> **REQUIRED WORK**:
Starting at the top line, return each entry word for word.

BEGIN DATASET RECORDS

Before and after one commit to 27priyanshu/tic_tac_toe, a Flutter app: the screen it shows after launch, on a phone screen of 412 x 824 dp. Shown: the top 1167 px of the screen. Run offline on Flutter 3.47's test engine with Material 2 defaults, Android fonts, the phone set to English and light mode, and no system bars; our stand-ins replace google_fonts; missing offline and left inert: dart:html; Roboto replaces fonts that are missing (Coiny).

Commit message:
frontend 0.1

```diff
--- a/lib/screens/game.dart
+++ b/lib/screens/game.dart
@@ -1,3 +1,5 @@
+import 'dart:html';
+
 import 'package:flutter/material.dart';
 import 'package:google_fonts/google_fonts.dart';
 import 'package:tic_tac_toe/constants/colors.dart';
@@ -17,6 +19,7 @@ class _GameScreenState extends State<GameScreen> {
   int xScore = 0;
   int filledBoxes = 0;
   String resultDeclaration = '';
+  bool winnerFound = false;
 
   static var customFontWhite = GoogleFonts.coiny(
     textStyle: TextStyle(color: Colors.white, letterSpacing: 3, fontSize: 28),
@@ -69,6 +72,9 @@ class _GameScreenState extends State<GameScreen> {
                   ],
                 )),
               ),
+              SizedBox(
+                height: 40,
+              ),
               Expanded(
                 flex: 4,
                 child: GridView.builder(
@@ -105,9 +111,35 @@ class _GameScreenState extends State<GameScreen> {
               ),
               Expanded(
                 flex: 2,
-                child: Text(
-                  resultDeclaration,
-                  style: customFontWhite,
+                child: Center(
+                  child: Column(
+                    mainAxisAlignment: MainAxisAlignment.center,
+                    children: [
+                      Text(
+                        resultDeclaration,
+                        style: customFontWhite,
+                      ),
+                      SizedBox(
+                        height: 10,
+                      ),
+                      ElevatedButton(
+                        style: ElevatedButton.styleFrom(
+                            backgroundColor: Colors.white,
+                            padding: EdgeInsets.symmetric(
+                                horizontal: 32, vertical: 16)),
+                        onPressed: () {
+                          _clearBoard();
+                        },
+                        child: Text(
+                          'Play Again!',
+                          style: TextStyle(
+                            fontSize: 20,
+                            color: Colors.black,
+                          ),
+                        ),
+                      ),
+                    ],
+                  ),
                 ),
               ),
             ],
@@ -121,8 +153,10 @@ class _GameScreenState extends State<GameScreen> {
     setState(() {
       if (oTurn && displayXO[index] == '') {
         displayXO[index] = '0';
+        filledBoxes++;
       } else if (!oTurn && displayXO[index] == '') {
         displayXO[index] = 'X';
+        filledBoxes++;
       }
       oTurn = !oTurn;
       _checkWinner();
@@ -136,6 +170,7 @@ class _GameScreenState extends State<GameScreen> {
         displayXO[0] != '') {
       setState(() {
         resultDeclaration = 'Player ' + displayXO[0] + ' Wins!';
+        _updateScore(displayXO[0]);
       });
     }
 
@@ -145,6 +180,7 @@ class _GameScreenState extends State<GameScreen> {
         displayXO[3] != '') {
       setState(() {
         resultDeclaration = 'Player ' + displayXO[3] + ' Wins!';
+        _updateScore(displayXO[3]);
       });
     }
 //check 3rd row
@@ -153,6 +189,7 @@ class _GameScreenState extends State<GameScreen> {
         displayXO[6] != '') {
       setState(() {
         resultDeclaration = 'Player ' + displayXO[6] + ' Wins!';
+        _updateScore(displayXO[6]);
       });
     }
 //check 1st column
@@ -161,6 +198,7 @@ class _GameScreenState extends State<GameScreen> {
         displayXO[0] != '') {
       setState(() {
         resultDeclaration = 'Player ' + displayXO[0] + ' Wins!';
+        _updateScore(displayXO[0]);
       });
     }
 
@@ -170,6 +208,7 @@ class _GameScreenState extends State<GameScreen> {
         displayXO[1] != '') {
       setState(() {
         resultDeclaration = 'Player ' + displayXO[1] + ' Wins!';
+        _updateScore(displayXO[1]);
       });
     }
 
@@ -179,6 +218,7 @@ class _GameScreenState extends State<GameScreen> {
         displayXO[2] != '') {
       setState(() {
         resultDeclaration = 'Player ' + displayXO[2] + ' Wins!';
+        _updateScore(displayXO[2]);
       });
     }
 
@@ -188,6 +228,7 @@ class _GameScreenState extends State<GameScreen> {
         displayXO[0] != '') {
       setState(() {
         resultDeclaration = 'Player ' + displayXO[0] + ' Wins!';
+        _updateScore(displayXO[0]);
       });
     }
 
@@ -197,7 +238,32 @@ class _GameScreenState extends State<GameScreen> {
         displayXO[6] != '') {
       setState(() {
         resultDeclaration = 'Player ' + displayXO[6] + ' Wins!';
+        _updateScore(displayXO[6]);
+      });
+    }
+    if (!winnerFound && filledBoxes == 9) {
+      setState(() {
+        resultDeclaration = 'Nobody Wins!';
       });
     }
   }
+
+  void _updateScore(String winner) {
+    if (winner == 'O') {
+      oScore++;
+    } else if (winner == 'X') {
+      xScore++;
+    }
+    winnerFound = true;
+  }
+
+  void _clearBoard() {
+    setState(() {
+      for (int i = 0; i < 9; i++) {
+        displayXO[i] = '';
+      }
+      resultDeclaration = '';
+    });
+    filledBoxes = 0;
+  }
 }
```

END DATASET RECORDS

> **REPLY TO THE TASK**:
Before and after one commit to 27priyanshu/tic_tac_toe, a Flutter app: the screen it shows after launch, on a phone screen of 412 x 824 dp. Shown: the top 1167 px of the screen. Run offline on Flutter 3.47's test engine with Material 2 defaults, Android fonts, the phone set to English and light mode, and no system bars; our stand-ins replace google_fonts; missing offline and left inert: dart:html; Roboto replaces fonts that are missing (Coiny).

Commit message:
frontend 0.1

```diff
--- a/lib/screens/game.dart
+++ b/lib/screens/game.dart
@@ -1,3 +1,5 @@
+import 'dart:html';
+
 import 'package:flutter/material.dart';
 import 'package:google_fonts/google_fonts.dart';
 import 'package:tic_tac_toe/constants/colors.dart';
@@ -17,6 +19,7 @@ class _GameScreenState extends State<GameScreen> {
   int xScore = 0;
   int filledBoxes = 0;
   String resultDeclaration = '';
+  bool winnerFound = false;
 
   static var customFontWhite = GoogleFonts.coiny(
     textStyle: TextStyle(color: Colors.white, letterSpacing: 3, fontSize: 28),
@@ -69,6 +72,9 @@ class _GameScreenState extends State<GameScreen> {
                   ],
                 )),
               ),
+              SizedBox(
+                height: 40,
+              ),
               Expanded(
                 flex: 4,
                 child: GridView.builder(
@@ -105,9 +111,35 @@ class _GameScreenState extends State<GameScreen> {
               ),
               Expanded(
                 flex: 2,
-                child: Text(
-                  resultDeclaration,
-                  style: customFontWhite,
+                child: Center(
+                  child: Column(
+                    mainAxisAlignment: MainAxisAlignment.center,
+                    children: [
+                      Text(
+                        resultDeclaration,
+                        style: customFontWhite,
+                      ),
+                      SizedBox(
+                        height: 10,
+                      ),
+                      ElevatedButton(
+                        style: ElevatedButton.styleFrom(
+                            backgroundColor: Colors.white,
+                            padding: EdgeInsets.symmetric(
+                                horizontal: 32, vertical: 16)),
+                        onPressed: () {
+                          _clearBoard();
+                        },
+                        child: Text(
+                          'Play Again!',
+                          style: TextStyle(
+                            fontSize: 20,
+                            color: Colors.black,
+                          ),
+                        ),
+                      ),
+                    ],
+                  ),
                 ),
               ),
             ],
@@ -121,8 +153,10 @@ class _GameScreenState extends State<GameScreen> {
     setState(() {
       if (oTurn && displayXO[index] == '') {
         displayXO[index] = '0';
+        filledBoxes++;
       } else if (!oTurn && displayXO[index] == '') {
         displayXO[index] = 'X';
+        filledBoxes++;
       }
       oTurn = !oTurn;
       _checkWinner();
@@ -136,6 +170,7 @@ class _GameScreenState extends State<GameScreen> {
         displayXO[0] != '') {
       setState(() {
         resultDeclaration = 'Player ' + displayXO[0] + ' Wins!';
+        _updateScore(displayXO[0]);
       });
     }
 
@@ -145,6 +180,7 @@ class _GameScreenState extends State<GameScreen> {
         displayXO[3] != '') {
       setState(() {
         resultDeclaration = 'Player ' + displayXO[3] + ' Wins!';
+        _updateScore(displayXO[3]);
       });
     }
 //check 3rd row
@@ -153,6 +189,7 @@ class _GameScreenState extends State<GameScreen> {
         displayXO[6] != '') {
       setState(() {
         resultDeclaration = 'Player ' + displayXO[6] + ' Wins!';
+        _updateScore(displayXO[6]);
       });
     }
 //check 1st column
@@ -161,6 +198,7 @@ class _GameScreenState extends State<GameScreen> {
         displayXO[0] != '') {
       setState(() {
         resultDeclaration = 'Player ' + displayXO[0] + ' Wins!';
+        _updateScore(displayXO[0]);
       });
     }
 
@@ -170,6 +208,7 @@ class _GameScreenState extends State<GameScreen> {
         displayXO[1] != '') {
       setState(() {
         resultDeclaration = 'Player ' + displayXO[1] + ' Wins!';
+        _updateScore(displayXO[1]);
       });
     }
 
@@ -179,6 +218,7 @@ class _GameScreenState extends State<GameScreen> {
         displayXO[2] != '') {
       setState(() {
         resultDeclaration = 'Player ' + displayXO[2] + ' Wins!';
+        _updateScore(displayXO[2]);
       });
     }
 
@@ -188,6 +228,7 @@ class _GameScreenState extends State<GameScreen> {
         displayXO[0] != '') {
       setState(() {
         resultDeclaration = 'Player ' + displayXO[0] + ' Wins!';
+        _updateScore(displayXO[0]);
       });
     }
 
@@ -197,7 +238,32 @@ class _GameScreenState extends State<GameScreen> {
         displayXO[6] != '') {
       setState(() {
         resultDeclaration = 'Player ' + displayXO[6] + ' Wins!';
+        _updateScore(displayXO[6]);
+      });
+    }
+    if (!winnerFound && filledBoxes == 9) {
+      setState(() {
+        resultDeclaration = 'Nobody Wins!';
       });
     }
   }
+
+  void _updateScore(String winner) {
+    if (winner == 'O') {
+      oScore++;
+    } else if (winner == 'X') {
+      xScore++;
+    }
+    winnerFound = true;
+  }
+
+  void _clearBoard() {
+    setState(() {
+      for (int i = 0; i < 9; i++) {
+        displayXO[i] = '';
+      }
+      resultDeclaration = '';
+    });
+    filledBoxes = 0;
+  }
 }
```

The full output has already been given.